But even though management said the company was expected to grow revenue by 75% in the about-to-be-reported first quarter, analysts were concerned. That's because the growth was coming primarily from the Qunar acquisition, not from organic growth of Ctrip's core businesses. It didn't help when management refused to break out what the expected organic growth was -- citing the fact that Ctrip and Qunar share much of the same inventory.
With that as the backdrop, here are three things that I -- as a shareholder -- will be watching when the company reports. Note that although an exact date has yet to be given for the release, last year's first quarter report came out mid-May.
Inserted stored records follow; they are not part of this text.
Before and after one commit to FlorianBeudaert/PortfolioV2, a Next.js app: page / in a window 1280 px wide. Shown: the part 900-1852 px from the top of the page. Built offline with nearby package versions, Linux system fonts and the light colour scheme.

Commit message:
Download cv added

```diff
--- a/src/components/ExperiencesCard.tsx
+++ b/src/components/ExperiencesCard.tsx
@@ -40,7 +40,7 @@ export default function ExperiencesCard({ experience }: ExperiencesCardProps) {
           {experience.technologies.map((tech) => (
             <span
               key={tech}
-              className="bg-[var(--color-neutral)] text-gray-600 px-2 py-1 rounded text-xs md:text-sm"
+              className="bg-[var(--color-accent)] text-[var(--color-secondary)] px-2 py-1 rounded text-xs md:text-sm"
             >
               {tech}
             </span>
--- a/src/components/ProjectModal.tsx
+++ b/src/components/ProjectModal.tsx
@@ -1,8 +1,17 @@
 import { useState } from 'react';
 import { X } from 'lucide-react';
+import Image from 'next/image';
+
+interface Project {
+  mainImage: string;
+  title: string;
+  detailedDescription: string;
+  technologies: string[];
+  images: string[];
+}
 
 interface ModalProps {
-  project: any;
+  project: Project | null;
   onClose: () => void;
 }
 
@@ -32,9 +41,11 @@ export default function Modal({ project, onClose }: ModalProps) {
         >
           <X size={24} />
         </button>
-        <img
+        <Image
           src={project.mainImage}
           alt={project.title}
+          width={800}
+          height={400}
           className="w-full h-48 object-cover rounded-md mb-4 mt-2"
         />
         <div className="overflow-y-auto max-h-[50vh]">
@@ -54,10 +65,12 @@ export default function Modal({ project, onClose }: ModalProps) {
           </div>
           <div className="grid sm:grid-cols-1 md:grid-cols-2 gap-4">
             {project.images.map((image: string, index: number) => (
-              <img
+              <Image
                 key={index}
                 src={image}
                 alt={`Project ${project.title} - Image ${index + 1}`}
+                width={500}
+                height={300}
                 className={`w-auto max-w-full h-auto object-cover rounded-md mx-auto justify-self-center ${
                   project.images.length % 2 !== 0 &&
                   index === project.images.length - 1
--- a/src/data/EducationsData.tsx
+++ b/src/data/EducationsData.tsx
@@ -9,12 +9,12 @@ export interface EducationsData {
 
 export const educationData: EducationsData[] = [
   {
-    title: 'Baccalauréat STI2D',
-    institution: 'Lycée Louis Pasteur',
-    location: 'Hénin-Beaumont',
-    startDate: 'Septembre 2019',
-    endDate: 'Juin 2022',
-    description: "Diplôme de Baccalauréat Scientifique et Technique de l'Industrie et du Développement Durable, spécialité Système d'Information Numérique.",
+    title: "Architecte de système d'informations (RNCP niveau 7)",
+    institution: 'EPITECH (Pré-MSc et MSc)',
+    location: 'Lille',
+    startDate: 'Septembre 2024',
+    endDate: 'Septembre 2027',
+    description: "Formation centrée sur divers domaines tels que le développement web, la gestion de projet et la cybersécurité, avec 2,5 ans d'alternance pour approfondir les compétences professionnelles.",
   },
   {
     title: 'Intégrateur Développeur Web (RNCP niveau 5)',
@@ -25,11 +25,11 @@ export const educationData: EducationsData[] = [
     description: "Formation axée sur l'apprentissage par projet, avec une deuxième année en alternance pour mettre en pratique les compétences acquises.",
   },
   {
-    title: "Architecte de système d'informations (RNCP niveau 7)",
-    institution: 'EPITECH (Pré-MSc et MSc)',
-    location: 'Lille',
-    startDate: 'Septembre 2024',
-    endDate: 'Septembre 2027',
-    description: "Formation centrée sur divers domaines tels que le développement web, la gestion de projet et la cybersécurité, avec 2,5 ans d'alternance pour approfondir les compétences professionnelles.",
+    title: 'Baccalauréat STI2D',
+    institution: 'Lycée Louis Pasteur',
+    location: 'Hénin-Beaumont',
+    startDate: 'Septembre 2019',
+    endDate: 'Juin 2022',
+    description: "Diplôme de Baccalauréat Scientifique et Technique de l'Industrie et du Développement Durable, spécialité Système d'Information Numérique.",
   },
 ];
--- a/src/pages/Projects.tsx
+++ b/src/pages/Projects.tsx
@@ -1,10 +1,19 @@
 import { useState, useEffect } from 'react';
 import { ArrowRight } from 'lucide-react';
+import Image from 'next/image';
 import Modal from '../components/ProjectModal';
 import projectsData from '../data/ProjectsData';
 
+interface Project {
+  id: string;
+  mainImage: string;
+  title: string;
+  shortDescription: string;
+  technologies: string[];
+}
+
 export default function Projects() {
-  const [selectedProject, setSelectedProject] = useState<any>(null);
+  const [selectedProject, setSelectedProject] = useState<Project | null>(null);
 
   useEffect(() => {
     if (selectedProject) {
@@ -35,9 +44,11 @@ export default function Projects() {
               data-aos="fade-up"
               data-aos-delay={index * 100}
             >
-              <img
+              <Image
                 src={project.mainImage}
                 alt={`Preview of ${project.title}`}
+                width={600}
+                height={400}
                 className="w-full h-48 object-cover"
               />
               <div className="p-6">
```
Did the company meet revenue expectations?
Normally, as a long-term investor, I wouldn't worry too much about companies meeting such short-term figures. But because of the acquisition of Qunar, I think it'll be important for investors to gauge how the pieces of this now-larger company are fitting together.
Officially, the company expects to bring in between $610 million to $630 million in revenue. Usually, I focus on the growth in total bookings volume for both accommodations (mostly hotels) and transportation (airline, train, and bus), but those numbers are likely to be skewed higher in this larger enterprise.
Improvement in gross margins
One of the key benefits of consolidation among Chinese OTAs is that price wars are coming to an end. Ctrip had to endure a difficult three years prior to 2015 that saw gross margins plunge as competitors attempted to steal business away -- at a loss -- by offering up cheaper hotel and airline tickets.
Here's a look at how gross margins have fared since they topped out in 2010.
After falling for four consecutive years, gross margins showed signs of expansion in 2015. With CEO and founder James Liang indicating that some "rationality" was once again being practiced in terms of pricing in the Chinese OTA market, I hope to see continued improvement in gross margins during the quarter.
Relations with airlines
One of the not-so-great things about acquisitions is that you acquire all of a company's baggage along with its business. Qunar's biggest piece of baggage is a terrible relationship with some of the biggest airlines in Asia, including Air China, Hawaiian Airlines' Hong Kong Airlines, and China Eastern Airlines. Because of various disputes, all three of these companies refuse to list on Qunar's portal.
At the time of the acquisition, all three had good relationships with Ctrip and continued to list on Ctrip's site. But there's always concern that with Ctrip and Qunar being so closely tied together, the airlines could revolt.
In late April, China Eastern and Ctrip went public with a "strategic collaboration" that should ease some fears. However, it will be important for investors to monitor relations with Air China and Hong Kong Airlines to make sure they remain healthy.
Surely, this should make for an interesting report and conference call as investors try to understand what this newer, larger, and more dominant Chinese OTA is really capable of.